Hore can also play out wide, meaning there is also the option for Aloisi to bring him in for one of Nikola Mileusnic or Carlo Armiento should he want to start both the former and the Frenchman from the onset.

Can Brisbane buck the Queensland trend?

Grand Finals and Queensland sides haven’t gone hand-in-hand over the last 12 months, but Brisbane Roar will be hoping to end the hoodoo this weekend.

Six professional sporting teams from the Sunshine State have lost in Grand Finals throughout the last year, including four teams on last weekend alone.

Big Bash League side Brisbane Heat and Brisbane Lions’ AFLW team were the first Queensland sides in the last 12 months to lose in a decider, falling to Perth Scorchers and Melbourne Demons respectively.

It would only get worse as the Lions’ men’s side fell to an agonising four point defeat to Collingwood Magpies in the AFL Grand Final last Saturday.

The following day would see a trifecta of losses, including the Brisbane Tigers in the NRL State Championship, Gold Coast Titans in the NRLW Grand Final and then, Brisbane Broncos – who gave up a 16-point lead with 24 minutes remaining, to lose against the Penrith Panthers.

Now, it all hinges on the Roar to buck the trend this weekend at Allianz Stadium.


Sydney FC (4-3-3): Redmayne, Adamson, Rodwell, Girdwood-Reich, King, Brattan, Burgess, Caceres, Mak, Wood, Lolley

Brisbane Roar (4-2-3-1): Freke, Hingert, Neville, Aldred, Zabala, Caletti, O’Shea, Mileusnic, Hore, Armiento, Waddingham

Mike Cockerill Medal

The 2023 Mike Cockerill medallist will also be crowned on Saturday night.

The medal commemorates the late, great journalist and television broadcaster who passed away in 2017. His Fox Sports colleagues inaugurated the medal following his passing, which recognises the standout National Premier League’s player in each year of the Australia Cup.

“Given Michael’s enduring passion for the “underdog” and the “uncovered diamond”, along with his lifelong commitment to football’s supporting structures, community football and semi-professional football and footballers, the most obvious place for the “Michael Cockerill Medal” lay in recognising worthy individuals from that cohort,” Andy Harper wrote on the Australia Cup website.

“Feeling that the professional apex of the game was becoming increasingly better served, and indulged, his sensitivities increasingly focused on the game’s “lower tiers”. The National Premier Leagues (NPL), became a space where Michael’s legacy might shine.”

Criteria for the Mike Cockerill Medal

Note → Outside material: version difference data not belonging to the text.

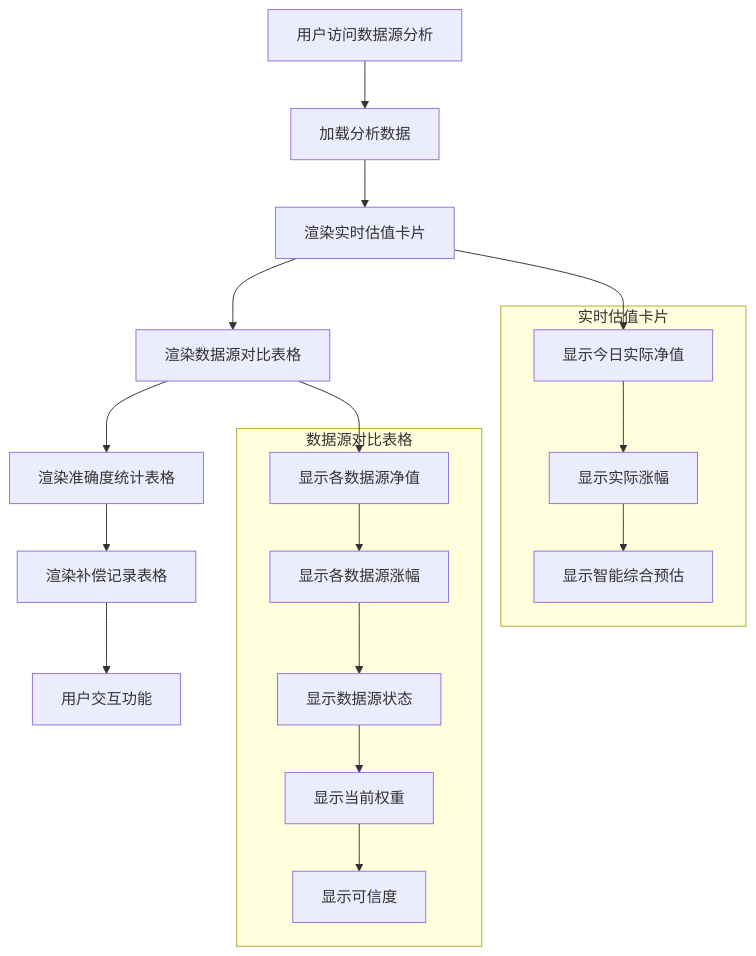
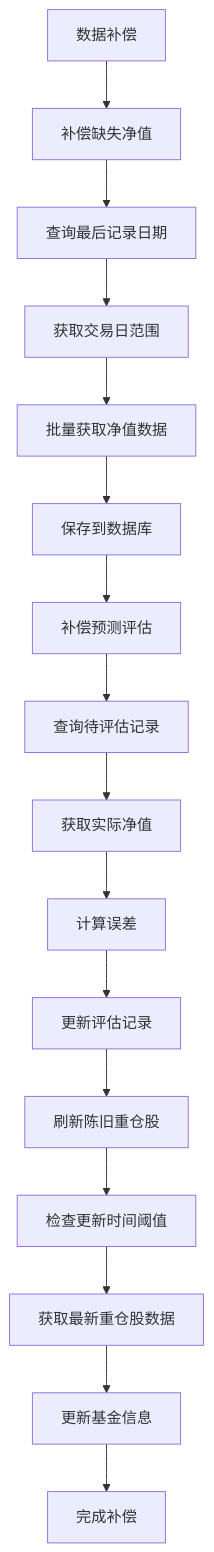
One commit to gree-coder/fund-butler changed diagram 21 of 28 in .qoder/repowiki/zh/content/核心功能开发/FundController增强.md. Above: the diagram before and after it, drawn with Mermaid. The commit also changed other lines of this file and 7 other files, not shown here.

````diff
--- a/.qoder/repowiki/zh/content/核心功能开发/FundController增强.md
+++ b/.qoder/repowiki/zh/content/核心功能开发/FundController增强.md
@@ -813,29 +873,18 @@
 ```mermaid
 flowchart TD
-A[用户访问数据源分析] --> B[加载分析数据]
-B --> C[渲染实时估值卡片]
-C --> D[渲染数据源对比表格]
-D --> E[渲染准确度统计表格]
-E --> F[渲染补偿记录表格]
-F --> G[用户交互功能]
-subgraph "实时估值卡片"
-H[显示今日实际净值]
-I[显示实际涨幅]
-J[显示智能综合预估]
-end
-C --> H
-H --> I
-I --> J
-subgraph "数据源对比表格"
-K[显示各数据源净值]
-L[显示各数据源涨幅]
-M[显示数据源状态]
-N[显示当前权重]
-O[显示可信度]
-end
-D --> K
-K --> L
-L --> M
-M --> N
-N --> O
+A[数据补偿] --> B[补偿缺失净值]
+B --> C[查询最后记录日期]
+C --> D[获取交易日范围]
+D --> E[批量获取净值数据]
+E --> F[保存到数据库]
+F --> G[补偿预测评估]
+G --> H[查询待评估记录]
+H --> I[获取实际净值]
+I --> J[计算误差]
+J --> K[更新评估记录]
+K --> L[刷新陈旧重仓股]
+L --> M[检查更新时间阈值]
+M --> N[获取最新重仓股数据]
+N --> O[更新基金信息]
+O --> P[完成补偿]
 ```
````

  • Player has had no previous A-Leagues or other professional experience
  • Playing quality, personality and character
  • Influence on the team and its Cup progress
  • Playing type – an out-of-the-box player, an “X” factor player
  • Should/could be playing at professional level
  • Players emerging from special cohorts; Oceania/Pasifika, refugee, indigenous, recent migrant communities.
  • Recipient may be from the career spectrum; ie a rookie to an experienced, career long NPL player who has played, and served, at NPL for their entire career, and anything in between.
  • Theoretically, a player can win the award playing only one game from the Round of 32 on.
  • The Medallist need not necessarily embody all the above considerations and no singular consideration is more worthy than another (apart from the amateur/professional dichotomy).
  • A player is only eligible to be awarded the Medal once.
List of Mike Cockerill Medallists 

2018: Elvis Kamsoba – Avondale FC
2019: Fraser Hills – Brisbane Strikers
2021: Finn Beakhurst – Lions FC
2022: Joe Guest – Oakleigh Cannons